The first thing I did was find the IP address of the radio, which is displayed in the setup menu on the device. Mine had the address of 192.168.1.181. I tried putting that address into my web browser, but was met with a failed load. I ran a portscan of the address, and found port 23 to be open. I telnetted into the device using putty, and guessed the username/password. For my device the username was root, no password.

putty

root

It runs a version of Linux, so I was able to quickly look around and find what was installed on the device. I noticed that in /home/httpd/ there were files for a website. I kept digging around, and found a little program called boa. I Googled that and found that it is a lightweight web server. YES!  I typed boa in the command line, and refreshed my web browser.

boa1

 

I was greeted by a configuration website that allowed me to input my own custom stations. Now I have my stations saved, and I can find them using the Groups function of the radio. I am very pleased.

boa2

Pros:
Easily connected to my WPA2 wifi, has good audio quality, nice selection of stations (iradio168.com), feels solid.
Cons:
Required workaround to input custom stations.

I am happy with the radio.

Ajaxplorer – Navigation Loaded Start error

Hi all, I have a nice little Ajaxplorer implementation running, and 99% of the time it works perfect. However, every once in a while I get careless and run out of disk space on the drive that it runs off from. This causes the script to freak out a bit and doesn’t let anyone log in. Here is what I did to restore access to my server.

I couldn’t log in, as it would hang on “Navigation Loaded”. In the log I found this cryptic message:

message=array_key_exists() expects parameter 2 to be array, null given

I knew it had something to do with the disk space error, and it was most likely a plugin issue with the login plugin.

FTP (or access the files however you normally would) into your server, and go to the /data/cache/i18n folder. Delete the file en_plugins_messages.ser . Reload the page and you should be able to log in! If that doesn’t work, try deleting the two .ser files in the cache folder. When the page is refreshed all of these files will be regenerated.

Another thing to do while you’re deleting stuff is to check out the /tmp directory on your server (if you have access). Ajaxplorer makes a lot of files here while it zips stuff up, and sometimes things are left over.
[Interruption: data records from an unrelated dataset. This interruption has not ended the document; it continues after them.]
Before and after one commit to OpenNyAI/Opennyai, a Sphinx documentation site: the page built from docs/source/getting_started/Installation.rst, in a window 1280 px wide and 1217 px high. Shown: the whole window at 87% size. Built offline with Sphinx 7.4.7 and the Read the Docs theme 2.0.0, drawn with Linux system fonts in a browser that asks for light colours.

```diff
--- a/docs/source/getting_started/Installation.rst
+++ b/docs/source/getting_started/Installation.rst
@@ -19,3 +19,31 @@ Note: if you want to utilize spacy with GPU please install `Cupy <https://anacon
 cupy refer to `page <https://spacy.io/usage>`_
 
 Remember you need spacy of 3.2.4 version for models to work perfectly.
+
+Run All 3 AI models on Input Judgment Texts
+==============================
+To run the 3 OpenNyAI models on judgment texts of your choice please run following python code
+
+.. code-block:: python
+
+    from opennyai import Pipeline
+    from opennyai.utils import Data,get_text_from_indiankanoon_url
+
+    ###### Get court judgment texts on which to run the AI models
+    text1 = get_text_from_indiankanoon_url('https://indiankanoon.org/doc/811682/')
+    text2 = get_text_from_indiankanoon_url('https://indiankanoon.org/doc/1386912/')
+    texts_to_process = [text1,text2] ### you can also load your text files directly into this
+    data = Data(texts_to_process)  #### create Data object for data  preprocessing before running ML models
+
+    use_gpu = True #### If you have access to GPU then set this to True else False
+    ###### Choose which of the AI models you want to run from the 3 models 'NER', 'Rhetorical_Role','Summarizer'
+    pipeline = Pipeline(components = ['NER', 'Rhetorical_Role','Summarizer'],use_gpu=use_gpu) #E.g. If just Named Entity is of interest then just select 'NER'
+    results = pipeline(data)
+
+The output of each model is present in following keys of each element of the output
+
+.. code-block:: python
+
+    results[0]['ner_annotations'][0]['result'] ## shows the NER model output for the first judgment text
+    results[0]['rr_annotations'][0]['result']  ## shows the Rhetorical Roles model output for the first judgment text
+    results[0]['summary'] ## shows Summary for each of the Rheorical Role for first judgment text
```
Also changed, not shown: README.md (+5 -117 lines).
I found a 17gb zip file in there today that should not have been there. I will be purging /tmp more often now that I know that things aren’t always being deleted.

Good luck! If you need any more help check out the ajaxplorer forums at http://ajaxplorer.info/community/forum/ . They have a really great search function, so USE IT! Enjoy!

Change WordPress Permalink Structure

I recently wanted to change my permalink structure on this website, and was running into some problems. After switching from the defualt (p?=123 or whatever) every post and page would get a 404 error. I coudln’t figure out why this was happening, as my htaccess was correctly written to. Here are the steps I took to make it work on my site (requires ssh access to modify apache2). This works for Ubuntu Server 12.04.

  1. Install mod_rewrite to your webserver with this command: sudo a2enmod rewrite . Now restart the apache2 service: sudo service apache2 restart .
  2. Change your permalink structure in WordPress (Settings -> Permalinks).

Now it should work, it really is that simple. If you have any problems, please leave a comment below. All of the guides I followed forgot to mention the mod_rewrite in Apache. Hopefully this helps some of you out.

Track blog views with the Top 10 plugin

I was searching for a plugin to use that would count views per post on my site. After trying a couple different plugins, I found the Top 10 plugin which allows for tracking of views per post and page, as well as daily and lifetime views. I like statistics, so it will be fun to see which posts garner the most views. I have a feeling that it will be my MW2 tutorials, as those were linked to from a few websites I used to be a part of.